• Required work
From the first line to the last, restate every record word for word, leaving out the pictures.

[Source records]

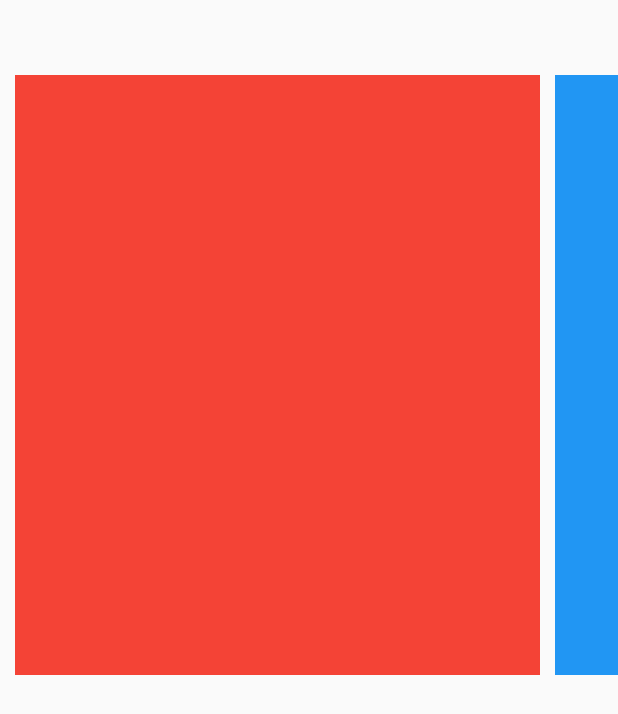
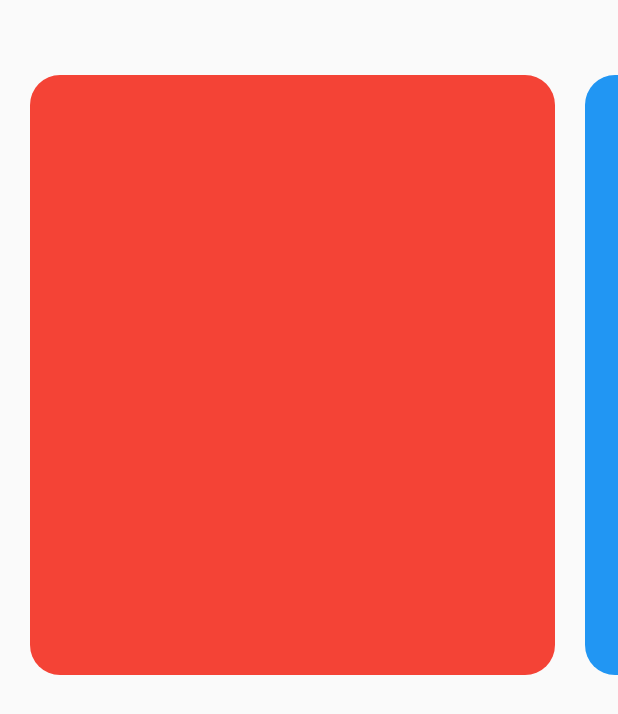
Before and after one commit to vinnyhoward/simple-flutter-quiz-app, a Flutter app: the screen it shows after launch, on a phone screen of 412 x 824 dp. Shown: the top 714 px of the screen. Run offline on Flutter 3.47's test engine with Material 2 defaults, Android fonts, the phone set to English and light mode, and no system bars.

Commit message:
added styling for side scrolling list and abstracted into smaller widgets

```diff
--- /dev/null
+++ b/lib/home/difficultyList.dart
@@ -0,0 +1,68 @@
+import 'package:flutter/material.dart';
+import '../main.dart';
+
+class DifficultyList extends StatelessWidget {
+  DifficultyList();
+
+  @override
+  Widget build(BuildContext context) {
+    return Container(
+        margin: EdgeInsets.symmetric(vertical: 50.0),
+        height: 400.0,
+        padding: EdgeInsets.only(left: 10.0),
+        child: ListView(
+          scrollDirection: Axis.horizontal,
+          children: <Widget>[
+            Container(
+              width: 350.0,
+              height: 400.0,
+              margin: EdgeInsets.symmetric(horizontal: 10.0),
+              decoration: BoxDecoration(
+                  color: Colors.red,
+                  borderRadius: BorderRadius.all(Radius.circular(20))),
+              child: InkWell(
+                onTap: () {
+                  Navigator.push(
+                    context,
+                    MaterialPageRoute(builder: (context) => Quiz()),
+                  );
+                },
+                child: Container(height: 200, width: 200),
+              ),
+            ),
+            Container(
+              width: 350.0,
+              height: 400.0,
+              margin: EdgeInsets.symmetric(horizontal: 10.0),
+              decoration: BoxDecoration(
+                  color: Colors.blue,
+                  borderRadius: BorderRadius.all(Radius.circular(20))),
+            ),
+            Container(
+              width: 350.0,
+              height: 400.0,
+              margin: EdgeInsets.symmetric(horizontal: 10.0),
+              decoration: BoxDecoration(
+                  color: Colors.green,
+                  borderRadius: BorderRadius.all(Radius.circular(20))),
+            ),
+            Container(
+              width: 350.0,
+              height: 400.0,
+              margin: EdgeInsets.symmetric(horizontal: 10.0),
+              decoration: BoxDecoration(
+                  color: Colors.yellow,
+                  borderRadius: BorderRadius.all(Radius.circular(20))),
+            ),
+            Container(
+              width: 350.0,
+              height: 400.0,
+              margin: EdgeInsets.symmetric(horizontal: 10.0),
+              decoration: BoxDecoration(
+                  color: Colors.orange,
+                  borderRadius: BorderRadius.all(Radius.circular(20))),
+            ),
+          ],
+        ));
+  }
+}
--- a/lib/home/home.dart
+++ b/lib/home/home.dart
@@ -1,60 +1,12 @@
 // packages
 import 'package:flutter/material.dart';
-import '../main.dart';
+import './difficultyList.dart';
 
 class Home extends StatelessWidget {
   @override
   Widget build(BuildContext context) {
     return Scaffold(
-      body: Container(
-          margin: EdgeInsets.symmetric(vertical: 50.0),
-          height: 400.0,
-          padding: EdgeInsets.only(left: 5.0),
-          child: ListView(
-            // This next line does the trick.
-            scrollDirection: Axis.horizontal,
-            children: <Widget>[
-              Container(
-                width: 350.0,
-                height: 400.0,
-                margin: EdgeInsets.symmetric(horizontal: 5.0),
-                color: Colors.red,
-                child: InkWell(
-                  onTap: () {
-                    Navigator.push(
-                      context,
-                      MaterialPageRoute(builder: (context) => Quiz()),
-                    );
-                  }, // handle your onTap here
-                  child: Container(height: 200, width: 200),
-                ),
-              ),
-              Container(
-                width: 350.0,
-                height: 400.0,
-                margin: EdgeInsets.symmetric(horizontal: 5.0),
-                color: Colors.blue,
-              ),
-              Container(
-                width: 350.0,
-                height: 400.0,
-                margin: EdgeInsets.symmetric(horizontal: 5.0),
-                color: Colors.green,
-              ),
-              Container(
-                width: 350.0,
-                height: 400.0,
-                margin: EdgeInsets.symmetric(horizontal: 5.0),
-                color: Colors.yellow,
-              ),
-              Container(
-                width: 350.0,
-                height: 400.0,
-                margin: EdgeInsets.symmetric(horizontal: 5.0),
-                color: Colors.orange,
-              ),
-            ],
-          )),
+      body: DifficultyList(),
     );
   }
 }
--- a/lib/main.dart
+++ b/lib/main.dart
@@ -6,7 +6,7 @@ import './shared/mockData.dart';
 
 // widgets
 import './home/home.dart';
-import './quiz.dart';
+import 'quizList.dart';
 import './result.dart';
 
 void main() => runApp(MaterialApp(
--- a/lib/quiz.dart
+++ b/lib/quizList.dart
@@ -1,7 +1,7 @@
 import 'package:flutter/material.dart';
 
-import './question.dart';
-import './answer.dart';
+import 'question.dart';
+import 'answer.dart';
 
 class QuestionList extends StatelessWidget {
   final List<Map<String, Object>> quizQuestions;
```
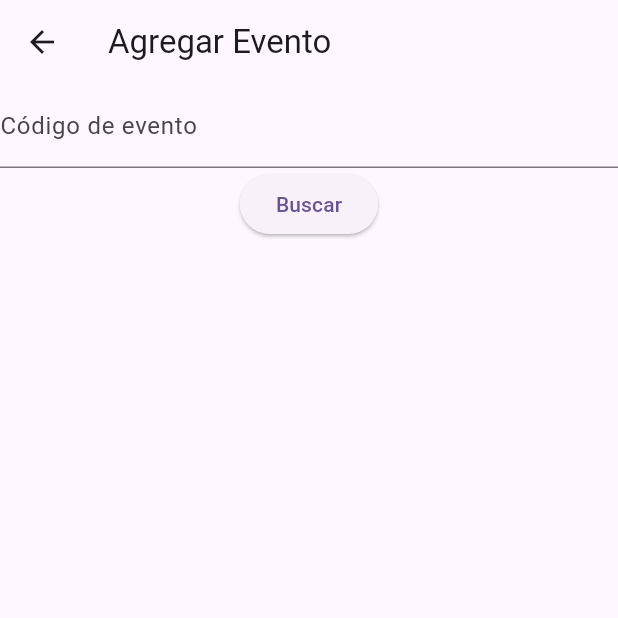
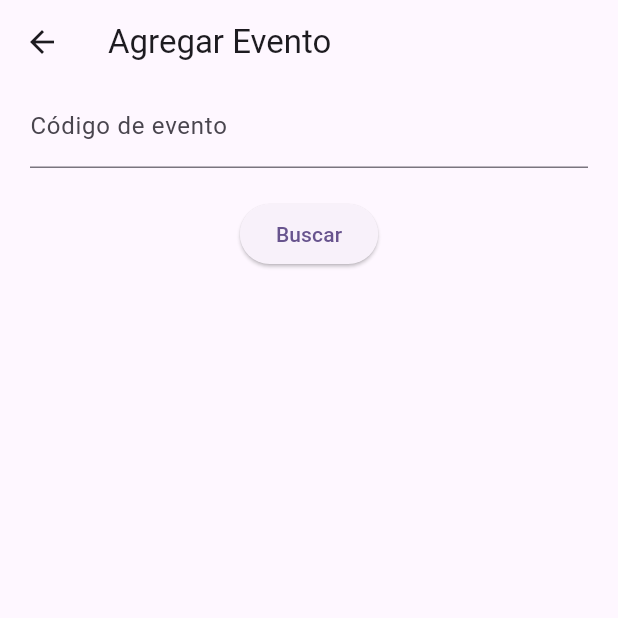
Before and after one commit to Railgun124/proyecto_final, a Flutter app: the addEvent screen opened directly, on a phone screen of 412 x 824 dp, the top half of it. Run offline on Flutter 3.47's test engine with Material 3 defaults, Android fonts, the phone set to English and light mode, and no system bars; our stand-ins replace cloud_firestore, firebase_auth, firebase_core, firebase_storage, flutter_cache_manager, image_picker; accounts and stored records are empty.

Commit message:
merge completo

```diff
--- a/lib/addEvento.dart
+++ b/lib/addEvento.dart
@@ -17,11 +17,14 @@ class _addEventState extends State<addEvent> {
       appBar: AppBar(
         title: Text("Agregar Evento"),
       ),
-      body: Column(
+      body: Container(
+          padding: EdgeInsets.symmetric(horizontal: 20),
+        child: Column(
             children: [
               TextField(
                   controller: IDinvitacion,
                   decoration: InputDecoration(labelText: "Código de evento")),
+              SizedBox(height: 20,),
               ElevatedButton(onPressed: (){
                 setState(() {
                   invitacionID = IDinvitacion.text;
@@ -117,6 +120,7 @@ class _addEventState extends State<addEvent> {
                     ))
             ],
           ),
+      ),
     );
   }
 }
```
Also changed, not shown: lib/menuUsuario.dart (+10 -11 lines). Lines whose indentation alone changed are shown as unchanged.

[/Source records]

• Output of the task
Before and after one commit to vinnyhoward/simple-flutter-quiz-app, a Flutter app: the screen it shows after launch, on a phone screen of 412 x 824 dp. Shown: the top 714 px of the screen. Run offline on Flutter 3.47's test engine with Material 2 defaults, Android fonts, the phone set to English and light mode, and no system bars.

Commit message:
added styling for side scrolling list and abstracted into smaller widgets

```diff
--- /dev/null
+++ b/lib/home/difficultyList.dart
@@ -0,0 +1,68 @@
+import 'package:flutter/material.dart';
+import '../main.dart';
+
+class DifficultyList extends StatelessWidget {
+  DifficultyList();
+
+  @override
+  Widget build(BuildContext context) {
+    return Container(
+        margin: EdgeInsets.symmetric(vertical: 50.0),
+        height: 400.0,
+        padding: EdgeInsets.only(left: 10.0),
+        child: ListView(
+          scrollDirection: Axis.horizontal,
+          children: <Widget>[
+            Container(
+              width: 350.0,
+              height: 400.0,
+              margin: EdgeInsets.symmetric(horizontal: 10.0),
+              decoration: BoxDecoration(
+                  color: Colors.red,
+                  borderRadius: BorderRadius.all(Radius.circular(20))),
+              child: InkWell(
+                onTap: () {
+                  Navigator.push(
+                    context,
+                    MaterialPageRoute(builder: (context) => Quiz()),
+                  );
+                },
+                child: Container(height: 200, width: 200),
+              ),
+            ),
+            Container(
+              width: 350.0,
+              height: 400.0,
+              margin: EdgeInsets.symmetric(horizontal: 10.0),
+              decoration: BoxDecoration(
+                  color: Colors.blue,
+                  borderRadius: BorderRadius.all(Radius.circular(20))),
+            ),
+            Container(
+              width: 350.0,
+              height: 400.0,
+              margin: EdgeInsets.symmetric(horizontal: 10.0),
+              decoration: BoxDecoration(
+                  color: Colors.green,
+                  borderRadius: BorderRadius.all(Radius.circular(20))),
+            ),
+            Container(
+              width: 350.0,
+              height: 400.0,
+              margin: EdgeInsets.symmetric(horizontal: 10.0),
+              decoration: BoxDecoration(
+                  color: Colors.yellow,
+                  borderRadius: BorderRadius.all(Radius.circular(20))),
+            ),
+            Container(
+              width: 350.0,
+              height: 400.0,
+              margin: EdgeInsets.symmetric(horizontal: 10.0),
+              decoration: BoxDecoration(
+                  color: Colors.orange,
+                  borderRadius: BorderRadius.all(Radius.circular(20))),
+            ),
+          ],
+        ));
+  }
+}
--- a/lib/home/home.dart
+++ b/lib/home/home.dart
@@ -1,60 +1,12 @@
 // packages
 import 'package:flutter/material.dart';
-import '../main.dart';
+import './difficultyList.dart';
 
 class Home extends StatelessWidget {
   @override
   Widget build(BuildContext context) {
     return Scaffold(
-      body: Container(
-          margin: EdgeInsets.symmetric(vertical: 50.0),
-          height: 400.0,
-          padding: EdgeInsets.only(left: 5.0),
-          child: ListView(
-            // This next line does the trick.
-            scrollDirection: Axis.horizontal,
-            children: <Widget>[
-              Container(
-                width: 350.0,
-                height: 400.0,
-                margin: EdgeInsets.symmetric(horizontal: 5.0),
-                color: Colors.red,
-                child: InkWell(
-                  onTap: () {
-                    Navigator.push(
-                      context,
-                      MaterialPageRoute(builder: (context) => Quiz()),
-                    );
-                  }, // handle your onTap here
-                  child: Container(height: 200, width: 200),
-                ),
-              ),
-              Container(
-                width: 350.0,
-                height: 400.0,
-                margin: EdgeInsets.symmetric(horizontal: 5.0),
-                color: Colors.blue,
-              ),
-              Container(
-                width: 350.0,
-                height: 400.0,
-                margin: EdgeInsets.symmetric(horizontal: 5.0),
-                color: Colors.green,
-              ),
-              Container(
-                width: 350.0,
-                height: 400.0,
-                margin: EdgeInsets.symmetric(horizontal: 5.0),
-                color: Colors.yellow,
-              ),
-              Container(
-                width: 350.0,
-                height: 400.0,
-                margin: EdgeInsets.symmetric(horizontal: 5.0),
-                color: Colors.orange,
-              ),
-            ],
-          )),
+      body: DifficultyList(),
     );
   }
 }
--- a/lib/main.dart
+++ b/lib/main.dart
@@ -6,7 +6,7 @@ import './shared/mockData.dart';
 
 // widgets
 import './home/home.dart';
-import './quiz.dart';
+import 'quizList.dart';
 import './result.dart';
 
 void main() => runApp(MaterialApp(
--- a/lib/quiz.dart
+++ b/lib/quizList.dart
@@ -1,7 +1,7 @@
 import 'package:flutter/material.dart';
 
-import './question.dart';
-import './answer.dart';
+import 'question.dart';
+import 'answer.dart';
 
 class QuestionList extends StatelessWidget {
   final List<Map<String, Object>> quizQuestions;
```
Before and after one commit to Railgun124/proyecto_final, a Flutter app: the addEvent screen opened directly, on a phone screen of 412 x 824 dp, the top half of it. Run offline on Flutter 3.47's test engine with Material 3 defaults, Android fonts, the phone set to English and light mode, and no system bars; our stand-ins replace cloud_firestore, firebase_auth, firebase_core, firebase_storage, flutter_cache_manager, image_picker; accounts and stored records are empty.

Commit message:
merge completo

```diff
--- a/lib/addEvento.dart
+++ b/lib/addEvento.dart
@@ -17,11 +17,14 @@ class _addEventState extends State<addEvent> {
       appBar: AppBar(
         title: Text("Agregar Evento"),
       ),
-      body: Column(
+      body: Container(
+          padding: EdgeInsets.symmetric(horizontal: 20),
+        child: Column(
             children: [
               TextField(
                   controller: IDinvitacion,
                   decoration: InputDecoration(labelText: "Código de evento")),
+              SizedBox(height: 20,),
               ElevatedButton(onPressed: (){
                 setState(() {
                   invitacionID = IDinvitacion.text;
@@ -117,6 +120,7 @@ class _addEventState extends State<addEvent> {
                     ))
             ],
           ),
+      ),
     );
   }
 }
```
Also changed, not shown: lib/menuUsuario.dart (+10 -11 lines). Lines whose indentation alone changed are shown as unchanged.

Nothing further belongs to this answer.